  • Art Supplies — There will be lots of opportunities to hanging out and jam with other artistic/creative folks, so consider bringing your favorite drawing/painting/craft supplies, and a sketchbook if you’d like to give or receive art!


I’d like to promote “A Positive Attitude & An Open Mind” to the recommended list, and demote “Camp Stove and Fuel, Cookware” to the optional list.

What do you think, @oCe?


Done! For the record, I also moved “personal canopy/shelter” to “recommended” instead of “optional,” and added “boiling water” to the list of stuff our Kitchen does not provide (just to make it extra clear).


Aw man, I spent hours adding all of those links to helpful items for people, why were they edited out? :expressionless:


We removed the links because CFT doesn’t want to appear to be endorsing any specific products or sites on our “official” What To Bring list. You’ll notice I did leave in reference to the general types of items you added (aluminet shade cloth, USB charging devices, the list of small gift suggestions) because those are all very good ideas! I only removed specific product Amazon links for the above reason.
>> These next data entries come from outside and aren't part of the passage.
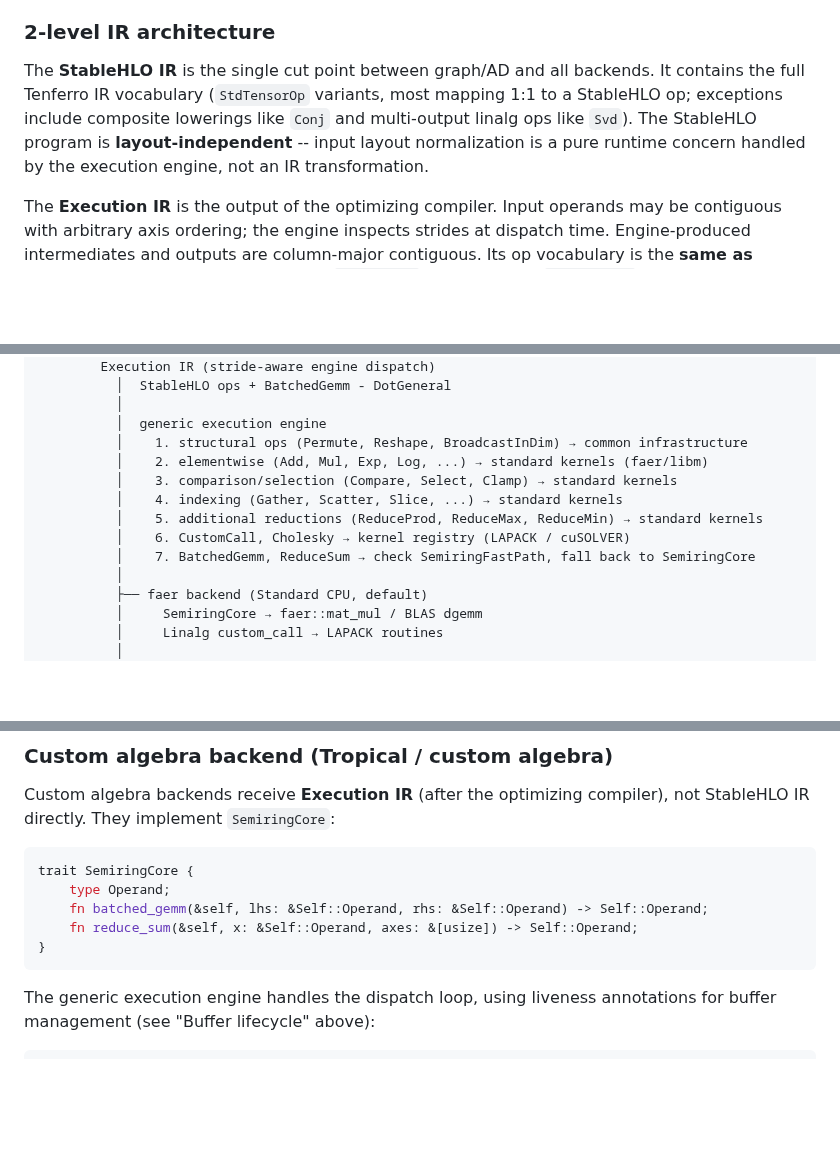
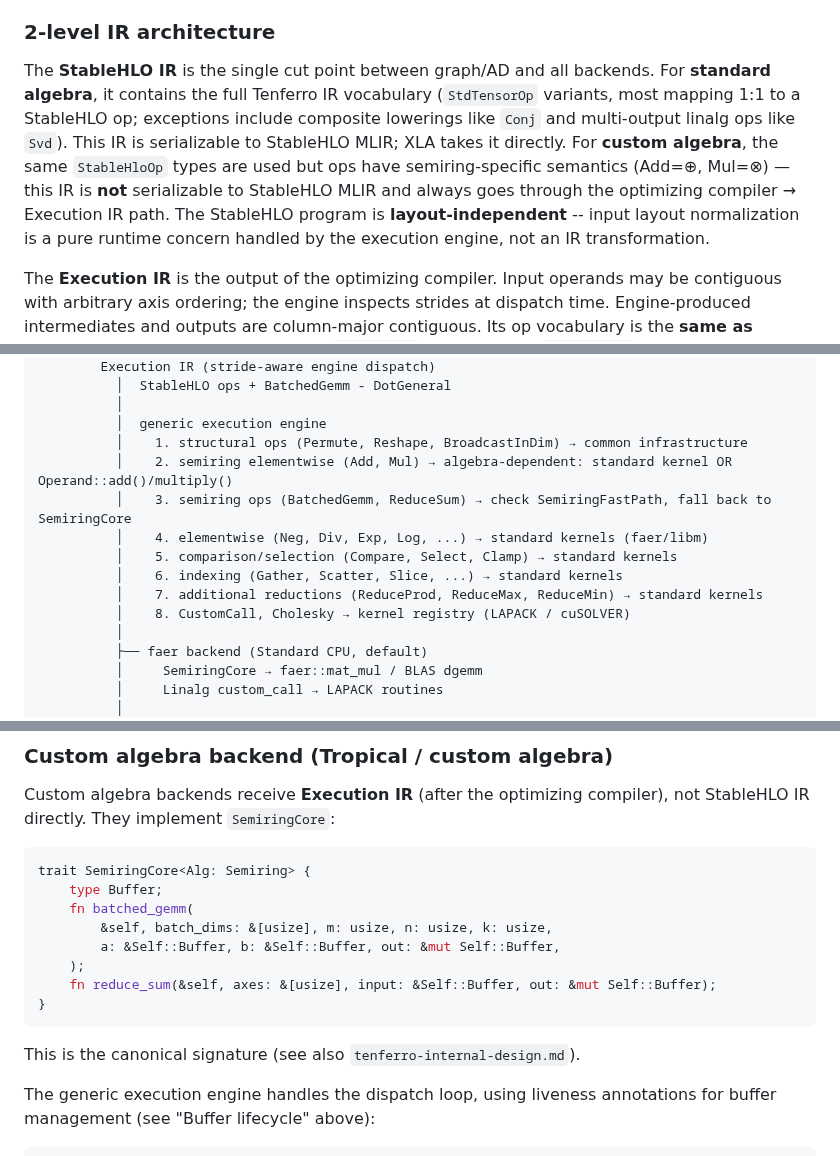
Before and after one commit to tensor4all/tensor4all-meta, a Markdown page: docs/design-v2/backend-architecture.md, 3 parts joined by grey strips. GitHub-like rendering; blank space fills up the shorter version.

````diff
--- a/docs/design-v2/backend-architecture.md
+++ b/docs/design-v2/backend-architecture.md
@@ -55,12 +55,16 @@ materialized graph compiled and evaluated through this pipeline.
 ### 2-level IR architecture
 
 The **StableHLO IR** is the single cut point between graph/AD and
-all backends. It contains the full Tenferro IR vocabulary
-(`StdTensorOp` variants, most mapping 1:1 to a StableHLO op; exceptions
-include composite lowerings like `Conj` and multi-output linalg ops like
-`Svd`). The StableHLO program is **layout-independent** -- input layout
-normalization is a pure runtime concern handled by the execution engine, not
-an IR transformation.
+all backends. For **standard algebra**, it contains the full Tenferro IR
+vocabulary (`StdTensorOp` variants, most mapping 1:1 to a StableHLO op;
+exceptions include composite lowerings like `Conj` and multi-output linalg
+ops like `Svd`). This IR is serializable to StableHLO MLIR; XLA takes it
+directly. For **custom algebra**, the same `StableHloOp` types are used but
+ops have semiring-specific semantics (Add=⊕, Mul=⊗) — this IR is **not**
+serializable to StableHLO MLIR and always goes through the optimizing
+compiler → Execution IR path. The StableHLO program is
+**layout-independent** -- input layout normalization is a pure runtime
+concern handled by the execution engine, not an IR transformation.
 
 The **Execution IR** is the output of the optimizing compiler. Input operands
 may be contiguous with arbitrary axis ordering; the engine inspects strides at
@@ -381,12 +385,13 @@ CompiledProgram<Op>  (StableHLO IR — the single cut point)
           │
           │  generic execution engine
           │    1. structural ops (Permute, Reshape, BroadcastInDim) → common infrastructure
-          │    2. elementwise (Add, Mul, Exp, Log, ...) → standard kernels (faer/libm)
-          │    3. comparison/selection (Compare, Select, Clamp) → standard kernels
-          │    4. indexing (Gather, Scatter, Slice, ...) → standard kernels
-          │    5. additional reductions (ReduceProd, ReduceMax, ReduceMin) → standard kernels
-          │    6. CustomCall, Cholesky → kernel registry (LAPACK / cuSOLVER)
-          │    7. BatchedGemm, ReduceSum → check SemiringFastPath, fall back to SemiringCore
+          │    2. semiring elementwise (Add, Mul) → algebra-dependent: standard kernel OR Operand::add()/multiply()
+          │    3. semiring ops (BatchedGemm, ReduceSum) → check SemiringFastPath, fall back to SemiringCore
+          │    4. elementwise (Neg, Div, Exp, Log, ...) → standard kernels (faer/libm)
+          │    5. comparison/selection (Compare, Select, Clamp) → standard kernels
+          │    6. indexing (Gather, Scatter, Slice, ...) → standard kernels
+          │    7. additional reductions (ReduceProd, ReduceMax, ReduceMin) → standard kernels
+          │    8. CustomCall, Cholesky → kernel registry (LAPACK / cuSOLVER)
           │
           ├── faer backend (Standard CPU, default)
           │     SemiringCore → faer::mat_mul / BLAS dgemm
@@ -761,12 +767,17 @@ Custom algebra backends receive **Execution IR** (after the optimizing
 compiler), not StableHLO IR directly. They implement `SemiringCore`:
 
 ```rust
-trait SemiringCore {
-    type Operand;
-    fn batched_gemm(&self, lhs: &Self::Operand, rhs: &Self::Operand) -> Self::Operand;
-    fn reduce_sum(&self, x: &Self::Operand, axes: &[usize]) -> Self::Operand;
+trait SemiringCore<Alg: Semiring> {
+    type Buffer;
+    fn batched_gemm(
+        &self, batch_dims: &[usize], m: usize, n: usize, k: usize,
+        a: &Self::Buffer, b: &Self::Buffer, out: &mut Self::Buffer,
+    );
+    fn reduce_sum(&self, axes: &[usize], input: &Self::Buffer, out: &mut Self::Buffer);
 }
 ```
+
+This is the canonical signature (see also `tenferro-internal-design.md`).
 
 The generic execution engine handles the dispatch loop, using liveness
 annotations for buffer management (see "Buffer lifecycle" above):
````
Also changed, not shown: other parts of docs/design-v2/backend-architecture.md (+9 -4 lines), docs/design-v2/tenferro-internal-design.md (+15 -6 lines).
I’m going to make a new thread shortly that will be just for campers’ specific product suggestions, tips and tricks! You are welcome to re-post your specific links over there – old versions of the What To Bring post are still available under post history (if you click on the pencil icon, then use the arrows to scroll backwards). I apologize for the inconvenience, and for not explaining the “why” of this sooner!


I guess I misunderstood the concept of “community wiki” being an official endorsement. Furthermore, it’s pretty much getting down to the wire for people being able to order things online, so at this point any kind of ordering list isn’t going to be that helpful.


Bring bug repellent. I live one County south of the camp we are encoded in mosquitoes just after sunset.


But seriously avoid things with deet in it !!! Deet is toxic to dogs, kids and freshwater fishes x.x